Hypothesizing, the radio host asked whether the media was just looking for something to do Friday morning. He suggested the media was thinking, “We need a story, we found out there’s a ton of Elgin cops at this one house today, let’s go fly the helicopter today.” Lalley replied chuckling, “Yeah, maybe; I don’t know it, could be, right?
Lalley added with a cocky, self-satisfied grin, “It’s up to them. I can’t control that.” It’s obvious from hearing Chief Lalley’s statements, there is little team approach between the news media and the police department in Elgin.
“I can tell you, I’ve been here a long time, and I can tell you I’ve seen many things where they’re not around,” Lalley said. As an example, Lalley provided some details of a domestic-related homicide that occurred late at night in the parking lot of D Hangout in 2018 — including news of a recent arrest in the almost three-year old case. Lalley said with a grin regarding that incident, “There were no helicopters flying around.” The radio announcer replied jokingly while chuckling, “Nobody was working at that time.” Then Lalley replied, “But that’s my point. That’s to illustrate … don’t take that (news helicopters) as a sign that it’s really something bad.”
And with encrypted police radio communications that can’t be monitored by the news media, and most residents in Elgin sleeping, why would any TV news helicopters be informed and flying overhead at that time in the middle of the night?

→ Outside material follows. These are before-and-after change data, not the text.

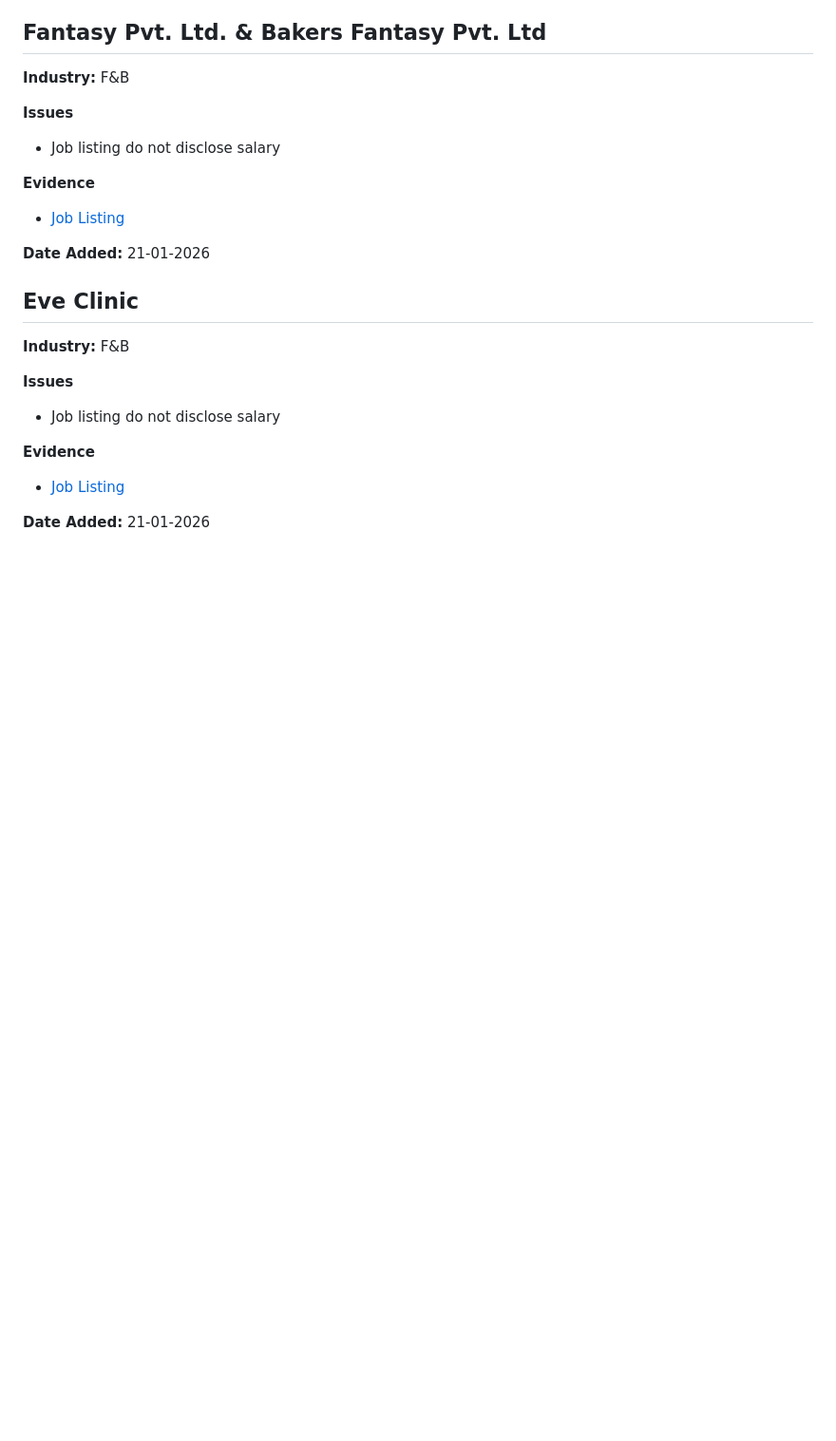
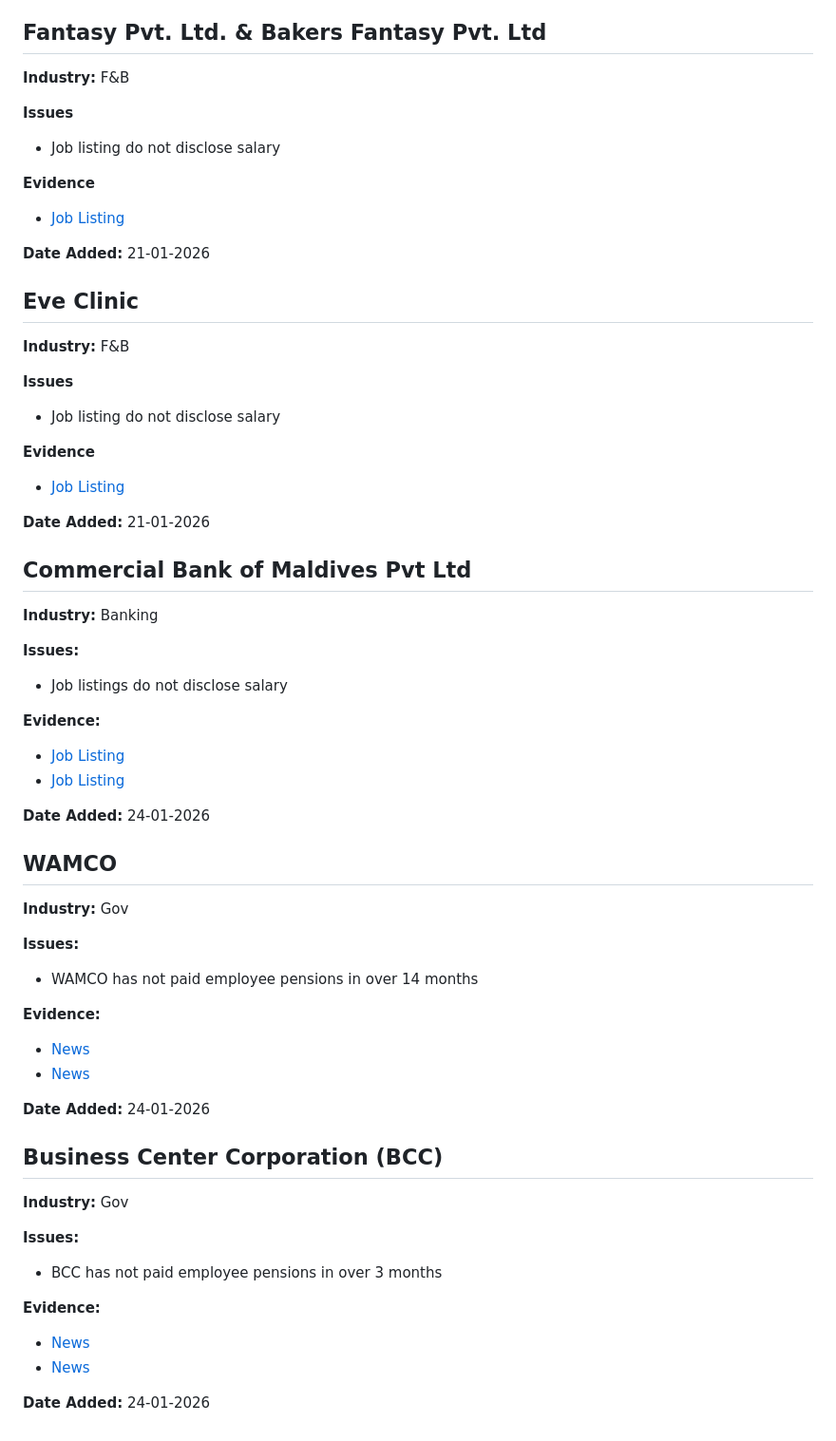
Before and after one commit to MvDevsUnion/Good-and-Naughty, a Markdown page: companies.md, the part around the change. Shown at 95% size. GitHub-like rendering; blank space fills up the shorter version.

Commit message:
Add new companies and issues to companies.md

```diff
--- a/companies.md
+++ b/companies.md
@@ -438,3 +438,42 @@
 - [Job Listing](https://ibay.com.mv/looking-for-occupational-therapists-physiotherapists-psychologists-o6451922.html?ref=latest)
 
 **Date Added:** 21-01-2026
+
+## Commercial Bank of Maldives Pvt Ltd
+
+**Industry:** Banking
+
+**Issues:**
+- Job listings do not disclose salary
+
+**Evidence:**
+- [Job Listing](https://jobcenter.mv/en/jobs/executive-officer-business-analystproject-coordinator)
+- [Job Listing](https://jobcenter.mv/en/jobs/executive-officer-information-security)
+
+**Date Added:** 24-01-2026
+
+## WAMCO
+
+**Industry:** Gov
+
+**Issues:**
+- WAMCO has not paid employee pensions in over 14 months
+
+**Evidence:**
+- [News](https://en.sun.mv/102341)
+- [News](https://adhadhu.com/article/77348)
+
+**Date Added:** 24-01-2026
+
+## Business Center Corporation (BCC)
+
+**Industry:** Gov
+
+**Issues:**
+- BCC  has not paid employee pensions in over 3 months
+
+**Evidence:**
+- [News](https://en.sun.mv/102341)
+- [News](https://adhadhu.com/article/77348)
+
+**Date Added:** 24-01-2026
```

CARDINAL NEWS was at the shooting scene during the investigation at D Hangout on Sunday, September 9, 2018 instead of the news helicopters.

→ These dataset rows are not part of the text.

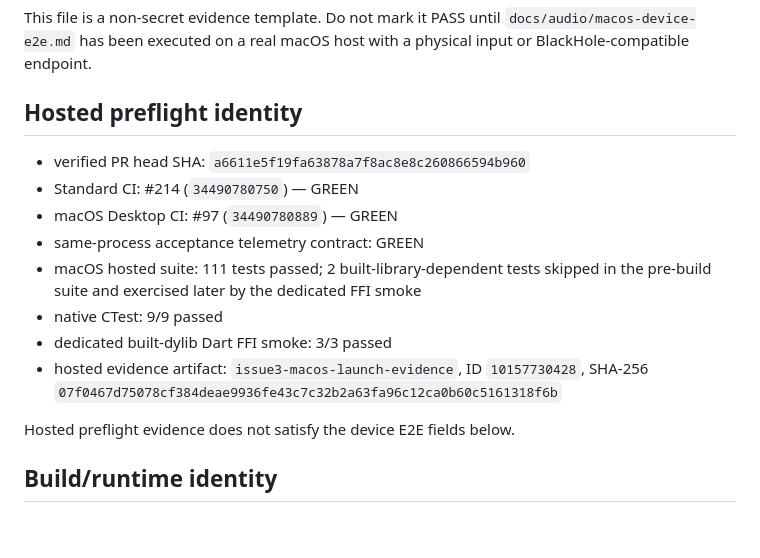
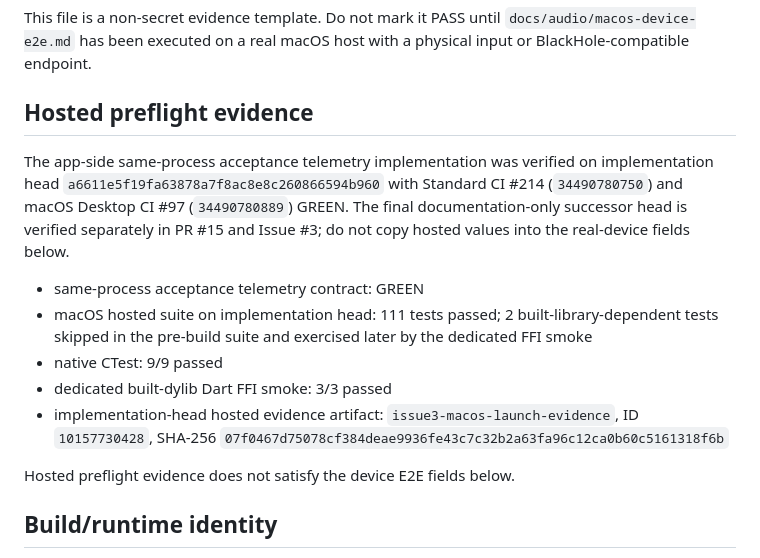
Before and after one commit to murphieslaw23/live-mix-master, a Markdown page: docs/audio/issue3-device-acceptance-record.md, the part around the change. Drawn GitHub-style; blank space fills up the shorter version.

Commit message:
docs(audio): clarify hosted evidence boundary

```diff
--- a/docs/audio/issue3-device-acceptance-record.md
+++ b/docs/audio/issue3-device-acceptance-record.md
@@ -4,16 +4,15 @@ Status: **PENDING REAL DEVICE RUN**
 
 This file is a non-secret evidence template. Do not mark it PASS until `docs/audio/macos-device-e2e.md` has been executed on a real macOS host with a physical input or BlackHole-compatible endpoint.
 
-## Hosted preflight identity
+## Hosted preflight evidence
 
-- verified PR head SHA: `a6611e5f19fa63878a7f8ac8e8c260866594b960`
-- Standard CI: #214 (`34490780750`) — GREEN
-- macOS Desktop CI: #97 (`34490780889`) — GREEN
+The app-side same-process acceptance telemetry implementation was verified on implementation head `a6611e5f19fa63878a7f8ac8e8c260866594b960` with Standard CI #214 (`34490780750`) and macOS Desktop CI #97 (`34490780889`) GREEN. The final documentation-only successor head is verified separately in PR #15 and Issue #3; do not copy hosted values into the real-device fields below.
+
 - same-process acceptance telemetry contract: GREEN
-- macOS hosted suite: 111 tests passed; 2 built-library-dependent tests skipped in the pre-build suite and exercised later by the dedicated FFI smoke
+- macOS hosted suite on implementation head: 111 tests passed; 2 built-library-dependent tests skipped in the pre-build suite and exercised later by the dedicated FFI smoke
 - native CTest: 9/9 passed
 - dedicated built-dylib Dart FFI smoke: 3/3 passed
-- hosted evidence artifact: `issue3-macos-launch-evidence`, ID `10157730428`, SHA-256 `07f0467d75078cf384deae9936fe43c7c32b2a63fa96c12ca0b60c5161318f6b`
+- implementation-head hosted evidence artifact: `issue3-macos-launch-evidence`, ID `10157730428`, SHA-256 `07f0467d75078cf384deae9936fe43c7c32b2a63fa96c12ca0b60c5161318f6b`
 
 Hosted preflight evidence does not satisfy the device E2E fields below.
 
```
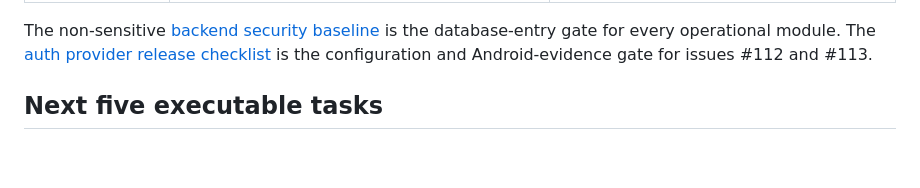
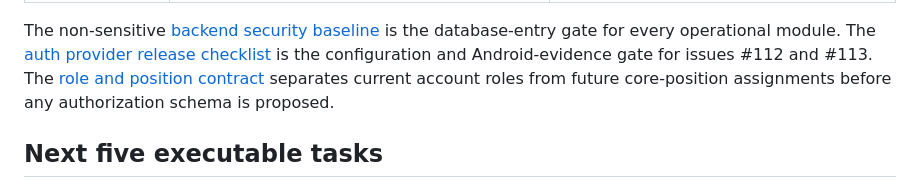
Before and after one commit to NAVANEETHVVINOD/Grow-by-IL, a Markdown page: docs/00_Project/GROW_V1_TASK_BOARD.md, the part around the change. Drawn GitHub-style; blank space fills up the shorter version.

Commit message:
docs: define role and core position boundary

```diff
--- a/docs/00_Project/GROW_V1_TASK_BOARD.md
+++ b/docs/00_Project/GROW_V1_TASK_BOARD.md
@@ -16,6 +16,7 @@ Updated: 2026-09-29. Status is based on the current repository and GitHub audit,
 
 The non-sensitive [backend security baseline](../03_Database/BACKEND_SECURITY_BASELINE.md) is the database-entry gate for every operational module.
 The [auth provider release checklist](../03_Database/AUTH_PROVIDER_RELEASE_CHECKLIST.md) is the configuration and Android-evidence gate for issues #112 and #113.
+The [role and position contract](../03_Database/ROLE_AND_POSITION_CONTRACT.md) separates current account roles from future core-position assignments before any authorization schema is proposed.
 
 ## Next five executable tasks
 
```
Also changed, not shown: docs/03_Database/ROLE_AND_POSITION_CONTRACT.md (added, +81 -0 lines).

As police radio communications are encrypted and even some fire communications are encrypted, be prepared for more deceptive, manipulative, and/or cryptic information — or even zero information — regarding what is truly happening in some of our communities. Be prepared for this while your local government boasts that the police department is very transparent. The modern police and local government trends also provide an open door facilitating future corruption in local government. Sunshine and information keeps a community true and clean. Darkness provides opportunity for corruption and criminals.
Is the police chief subtly calling out the news media for being somewhere when they’re not necessary, and then not being somewhere when something is newsworthy? Maybe. She is certainly saying, don’t take signals from news media, watch the Elgin Police Department’s Facebook page (which barely provided any information). She just acted as a leader of a monopoly with an excessive control over public safety information. We all know that monopolies can be abusive, and that monopolies tend to provide lesser quality goods or services at a higher price than companies in a competitive environment. Local government can unfairly dominate their hold on information and effectively exert their control to embarrass the news media, and devaluate the services that the news media provides.

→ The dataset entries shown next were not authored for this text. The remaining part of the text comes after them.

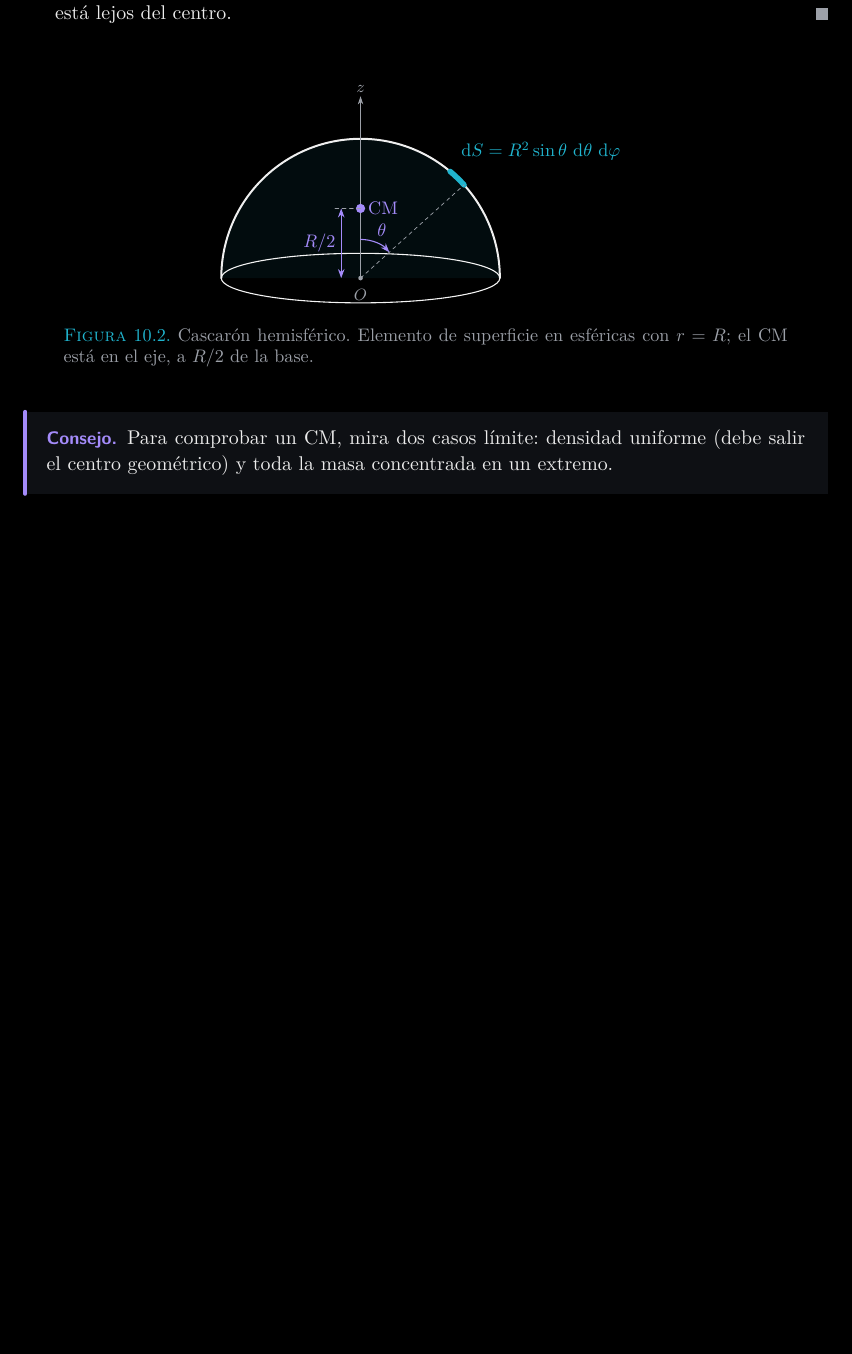
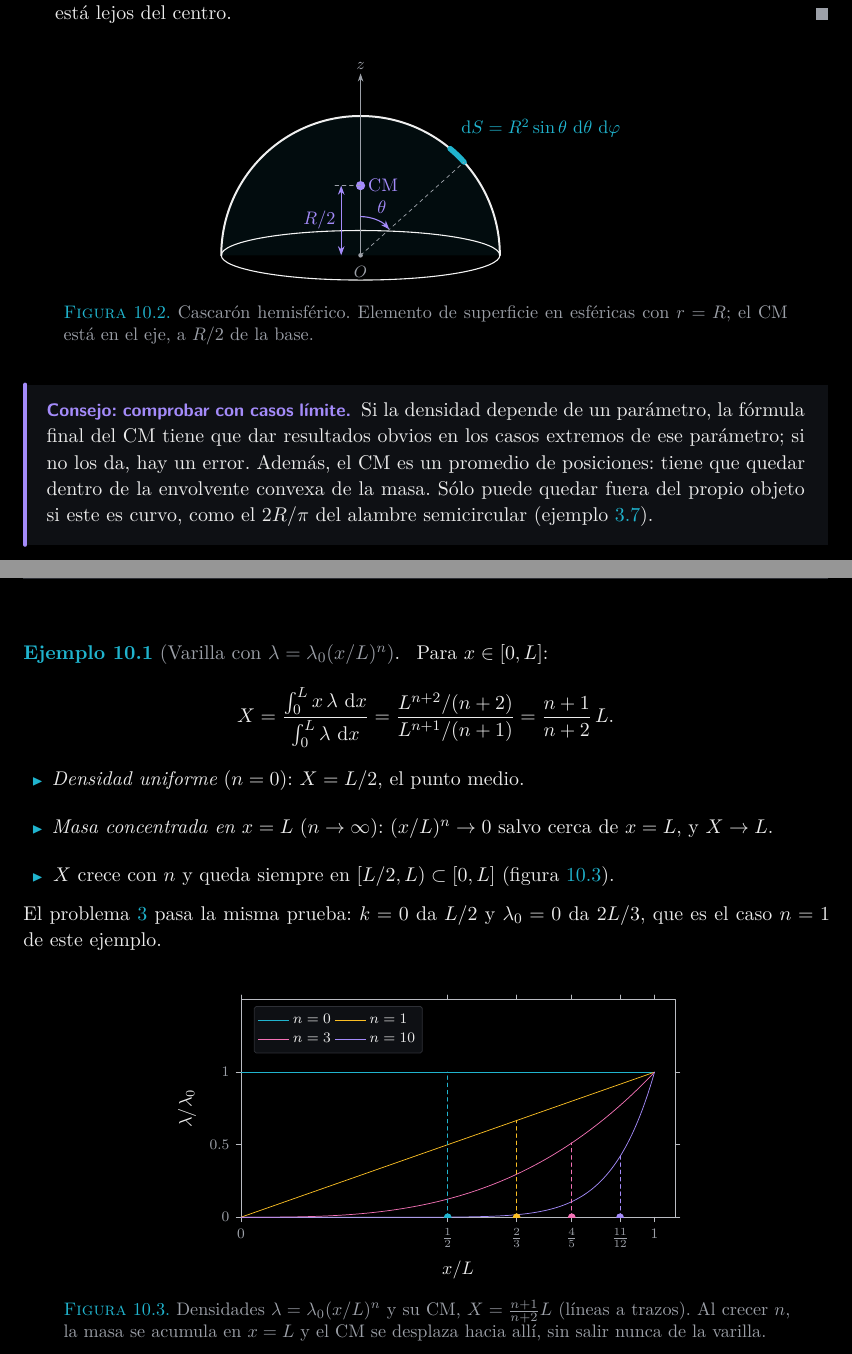
Before and after one commit to danimartinguerrero/classical-mechanics, a LaTeX document (apuntes/tema2/tema2.tex, which reads apuntes/tema2/secciones/10-seminario.tex): part of page 24 of 32 before the commit and two parts of pages 24 and 25 of 33 after it, the two joined at a grey line, cut so that both start at the same text, the shorter picture padded with empty space. Compiled offline with XeLaTeX.

Commit message:
Tema 2: comprobación del CM con casos límite (varilla con densidad potencial)
Co-Authored-By: Claude Opus 5.5 <noreply@anthropic.com>
Claude-Session: https://claude.ai/code/session_01TEPoeh9ahkV78vogPvcwG9

```diff
--- a/apuntes/tema2/secciones/10-seminario.tex
+++ b/apuntes/tema2/secciones/10-seminario.tex
@@ -158,10 +158,59 @@ el CM está en el eje, a $R/2$ de la base.}
 \end{figure}
 % ---------------------------------------------------------------------
 
-\begin{clave}[violeta]{Consejo}
-Para comprobar un CM, mira dos casos límite: densidad uniforme (debe salir
-el centro geométrico) y toda la masa concentrada en un extremo.
+\begin{clave}[violeta]{Consejo: comprobar con casos límite}
+Si la densidad depende de un parámetro, la fórmula final del CM tiene que dar
+resultados obvios en los casos extremos de ese parámetro; si no los da, hay
+un error. Además, el CM es un promedio de posiciones: tiene que quedar dentro
+de la envolvente convexa de la masa. Sólo puede quedar fuera del propio objeto
+si este es curvo, como el $2R/\pi$ del alambre semicircular (\cref{ej:semicirculo}).
 \end{clave}
+
+\begin{ejemplo}[Varilla con $\lambda=\lambda_{0}(x/L)^{n}$]
+\label{ej:limites}
+Para $x\in[0,L]$:
+\[
+  X=\frac{\int_{0}^{L}x\,\lambda\,\dd x}{\int_{0}^{L}\lambda\,\dd x}
+  =\frac{L^{n+2}/(n+2)}{L^{n+1}/(n+1)}=\frac{n+1}{n+2}\,L .
+\]
+\begin{itemize}
+  \item \emph{Densidad uniforme} ($n=0$): $X=L/2$, el punto medio.
+  \item \emph{Masa concentrada en $x=L$} ($n\to\infty$): $(x/L)^{n}\to0$ salvo cerca de $x=L$, y $X\to L$.
+  \item $X$ crece con $n$ y queda siempre en $[L/2,L)\subset[0,L]$ (\cref{fig:limites}).
+\end{itemize}
+El \cref{prob:3} pasa la misma prueba: $k=0$ da $L/2$ y $\lambda_{0}=0$ da $2L/3$, que es el
+caso $n=1$ de este ejemplo.
+\end{ejemplo}
+
+% ---------------------------------------------------------------------
+\begin{figure}[ht]
+\centering
+\begin{tikzpicture}
+\begin{axis}[oscuro,width=10cm,height=5.8cm,
+  xmin=0,xmax=1.05,ymin=0,ymax=1.5,xlabel={$x/L$},ylabel={$\lambda/\lambda_{0}$},
+  xtick={0,0.5,0.667,0.8,0.917,1},xticklabels={$0$,$\frac12$,$\frac23$,$\frac45$,$\frac{11}{12}$,$1$},
+  ytick={0,0.5,1},grid=none,legend pos=north west,legend columns=2]
+  \addplot[cian,domain=0:1,samples=2] {1};
+  \addlegendentry{$n=0$}
+  \addplot[ambar,domain=0:1,samples=60] {x};
+  \addlegendentry{$n=1$}
+  \addplot[rosa,domain=0:1,samples=120] {x^3};
+  \addlegendentry{$n=3$}
+  \addplot[violeta,domain=0:1,samples=200] {x^10};
+  \addlegendentry{$n=10$}
+  \draw[cian,line width=0.6pt,dash pattern=on 2pt off 2pt] (axis cs:0.5,0) -- (axis cs:0.5,1);
+  \draw[ambar,line width=0.6pt,dash pattern=on 2pt off 2pt] (axis cs:0.6667,0) -- (axis cs:0.6667,0.6667);
+  \draw[rosa,line width=0.6pt,dash pattern=on 2pt off 2pt] (axis cs:0.8,0) -- (axis cs:0.8,0.512);
+  \draw[violeta,line width=0.6pt,dash pattern=on 2pt off 2pt] (axis cs:0.9167,0) -- (axis cs:0.9167,0.419);
+  \foreach \xx/\cc in {0.5/cian,0.6667/ambar,0.8/rosa,0.9167/violeta}{
+    \edef\temp{\noexpand\node[punto,fill=\cc,inner sep=1.5pt] at (axis cs:\xx,0) {};}\temp}
+\end{axis}
+\end{tikzpicture}
+\caption{Densidades $\lambda=\lambda_{0}(x/L)^{n}$ y su CM, $X=\frac{n+1}{n+2}L$ (líneas a trazos).
+Al crecer $n$, la masa se acumula en $x=L$ y el CM se desplaza hacia allí, sin salir nunca de la varilla.}
+\label{fig:limites}
+\end{figure}
+% ---------------------------------------------------------------------
 
 % =====================================================================
 \subsection{Tipo B · Momento angular y König}
```
Also changed, not shown: apuntes/tema2/Tema 2. Sistemas de partículas (apuntes).pdf.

In conclusion at the end of the day, the Elgin Police Department did not confirm or deny whether anyone was arrested or whether a weapon was involved. Perhaps more important was that the Elgin police chief had the audacity and arrogance to indoctrinate the citizens of Elgin about how to think about these incidents.
Friday in Elgin it was “There’s nothing to see here” vs. “If you see something, say something.”
Chalk one up for “There’s nothing to see here.” With this attitude, you just might hesitate or miss identifying a cycle of domestic abuse, and miss the opportunity to save someone’s life. The Elgin Police Chief’s Message: “Don’t believe your own eyes. Trust the little bit we tell you on Facebook.”
NOTE: The Elgin Police Department has recently provided a “Calls for Service” database with map support and other crime statistics that is superior compared to information provided by other municipalities in Chicagoland suburbs.